| |b. 87 g/mol d. 168 g/mol | | |

| | | |Post discussion: |

|2 |What is the empirical formula of N2O4? | | |

| |a. NO c. NO2 | |Pre-discussion: |

| |b. N2O4 d. NO3 | | |

| | | |Post discussion: |

|3 |What is a possible mass of a compound with the | | |

| |empirical formula CH4? | |Pre-discussion: |

| |a. 12 g/mol c. 24 g/mol | | |

| |b. 48 g/mol d. 20 g/mol | |Post discussion: |

|4 |According to the reaction, what is the ratio of | | |

| |hydrogen to oxygen? | |Pre-discussion: |

| |2H2 + O2 ( 2H2O | | |

| |2 mol:1 mol c. 2g : 1g | |Post discussion: |

| |1mol:2mol d. 1g: 2g | | |

|5 |What is the percent by mass of nitrogen in N2H4? | | |

| |44% c. 13% | |Pre-discussion: |

| |88% d. 78% | | |

| | | |Post discussion: |

|6 |Calculate the number of moles equal to 128.2 grams of | | |

| |P2O5. | |Pre-discussion: |

| | | | |

| | | |Post discussion: |

|7 |Identify the types of reactions: | | |

| |N2 + O2 ( 2NO | |Pre-discussion: |

| |CuO2 ( Cu + O2 | | |

| |Ca(NO3)2 + 2Li ( 2LiNO3 + Ca | |Post discussion: |

| |2NaCl + Pb(NO3)2 ( NaNO3 + PbCl2 | | |

|8 |78 grams of K reacts with 60 grams of MgF2 and forms 58| | |

| |grams of potassium fluoride.
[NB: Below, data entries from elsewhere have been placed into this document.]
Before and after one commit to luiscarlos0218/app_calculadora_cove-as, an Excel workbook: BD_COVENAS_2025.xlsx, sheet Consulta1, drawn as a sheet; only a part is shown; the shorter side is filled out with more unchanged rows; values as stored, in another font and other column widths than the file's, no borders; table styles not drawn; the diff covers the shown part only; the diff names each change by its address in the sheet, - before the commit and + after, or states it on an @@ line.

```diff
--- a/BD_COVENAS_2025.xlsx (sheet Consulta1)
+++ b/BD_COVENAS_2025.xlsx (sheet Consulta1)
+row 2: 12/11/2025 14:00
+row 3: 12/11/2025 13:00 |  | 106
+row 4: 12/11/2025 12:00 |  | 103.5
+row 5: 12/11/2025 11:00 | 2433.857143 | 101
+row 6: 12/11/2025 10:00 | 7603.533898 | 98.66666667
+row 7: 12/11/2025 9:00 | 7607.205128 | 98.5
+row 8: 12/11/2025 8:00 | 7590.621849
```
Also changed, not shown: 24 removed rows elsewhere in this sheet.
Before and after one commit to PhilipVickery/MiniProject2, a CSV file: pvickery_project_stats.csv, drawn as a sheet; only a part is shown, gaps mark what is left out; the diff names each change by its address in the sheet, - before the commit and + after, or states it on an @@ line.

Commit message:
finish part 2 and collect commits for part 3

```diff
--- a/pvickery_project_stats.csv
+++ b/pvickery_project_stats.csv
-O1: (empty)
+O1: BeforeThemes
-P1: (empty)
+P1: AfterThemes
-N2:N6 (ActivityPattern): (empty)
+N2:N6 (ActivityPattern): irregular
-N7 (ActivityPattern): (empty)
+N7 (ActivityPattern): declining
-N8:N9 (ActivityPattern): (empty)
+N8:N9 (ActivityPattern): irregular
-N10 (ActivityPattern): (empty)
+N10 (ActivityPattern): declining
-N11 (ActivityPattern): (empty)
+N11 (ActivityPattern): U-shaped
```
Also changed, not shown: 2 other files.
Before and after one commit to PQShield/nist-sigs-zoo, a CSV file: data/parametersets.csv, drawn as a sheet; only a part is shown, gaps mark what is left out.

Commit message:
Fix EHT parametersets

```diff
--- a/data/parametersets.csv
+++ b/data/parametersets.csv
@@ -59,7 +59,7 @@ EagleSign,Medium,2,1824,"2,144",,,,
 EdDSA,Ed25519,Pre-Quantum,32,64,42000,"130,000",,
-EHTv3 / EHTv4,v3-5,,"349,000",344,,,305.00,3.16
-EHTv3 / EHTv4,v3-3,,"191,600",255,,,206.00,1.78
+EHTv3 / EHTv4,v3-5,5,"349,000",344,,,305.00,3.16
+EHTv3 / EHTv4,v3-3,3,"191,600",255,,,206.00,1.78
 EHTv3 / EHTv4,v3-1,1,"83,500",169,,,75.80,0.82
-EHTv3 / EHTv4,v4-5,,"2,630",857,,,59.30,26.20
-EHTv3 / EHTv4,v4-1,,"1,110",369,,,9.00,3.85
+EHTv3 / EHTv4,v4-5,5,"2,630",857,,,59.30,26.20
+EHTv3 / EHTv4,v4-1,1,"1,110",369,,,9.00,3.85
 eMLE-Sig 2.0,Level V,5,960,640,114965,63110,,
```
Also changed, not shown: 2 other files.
How many grams of | |Pre-discussion: |

| |magnesium are formed? | | |

| | | |Post discussion: |

|9 |2.5 grams of a hydrate is heated to form 1.75 grams of | | |

| |the anhydrate. Calculate the mass of water in the | |Pre-discussion: |

| |original hydrate. | | |

| | | |Post discussion: |

|10 |Balance the reaction: | | |

| | | |Pre-discussion: |

| |___ N2 + ___ H2 ( ___NH3 | | |

| | | |Post discussion: |

Common Sense Chemistry Review

1. Scurvy is a condition many sailors had resulting in fatigue, skins spots, and loss of teeth due to lack of vitamin C. Your vitamin provides 35 milligrams of vitamin C per tablet. To prevent scurvy you need a daily dose of 65 milligrams. What percent (by mass) of vitamin C do you obtain from your vitamin?

2. A platinum ore site in Canada was discovered and everyone heads out to make some money. You obtain 8.25kg of platinum arsenide. Assuming you know how to extract the platinum and sell it, how much money can you make? PtAs2 ( Pt + 2As

a. What type of reaction will you carry out to extract the platinum?

b. Calculate the moles of PtAs2 recovered.

c. Calculate the moles of Pt formed.

d. Calculate the grams of Pt formed.

e. You get a buyer that will pay $32 per gram. How much money will you make?

3. Your brother left his bike out in the back yard all winter and it has a red coating on it. What is the empirical formula and IUPAC name of the compound formed on the bike? Fe + O2 ( _________________

4. What type of reaction occurred in question 3?

5. You are asked to create acetaminophen, the main component for Tylenol, C8H9NO2. You follow procedures dutifully and weigh your final product. It weighs 453 g/mol. What is the molecular formula of the compound you’ve made? Is the product you formed safe to use in Tylenol?

6. The following are common names for compounds. Give the IUPAC name:

a. Baking soda NaHCO3

b. Bleach NaClO

c. Chalk CaCO3

d. Lime CaO

e. Water H2O

-----------------------

[pic]

[pic]

[pic]

[pic]

[pic]

[pic]

[pic]

[pic]

[pic]

One I Five V

Two II Six VI

Three III Seven VII

Four IV

................
................

In order to avoid copyright disputes, this page is only a partial summary.

Online Preview   Download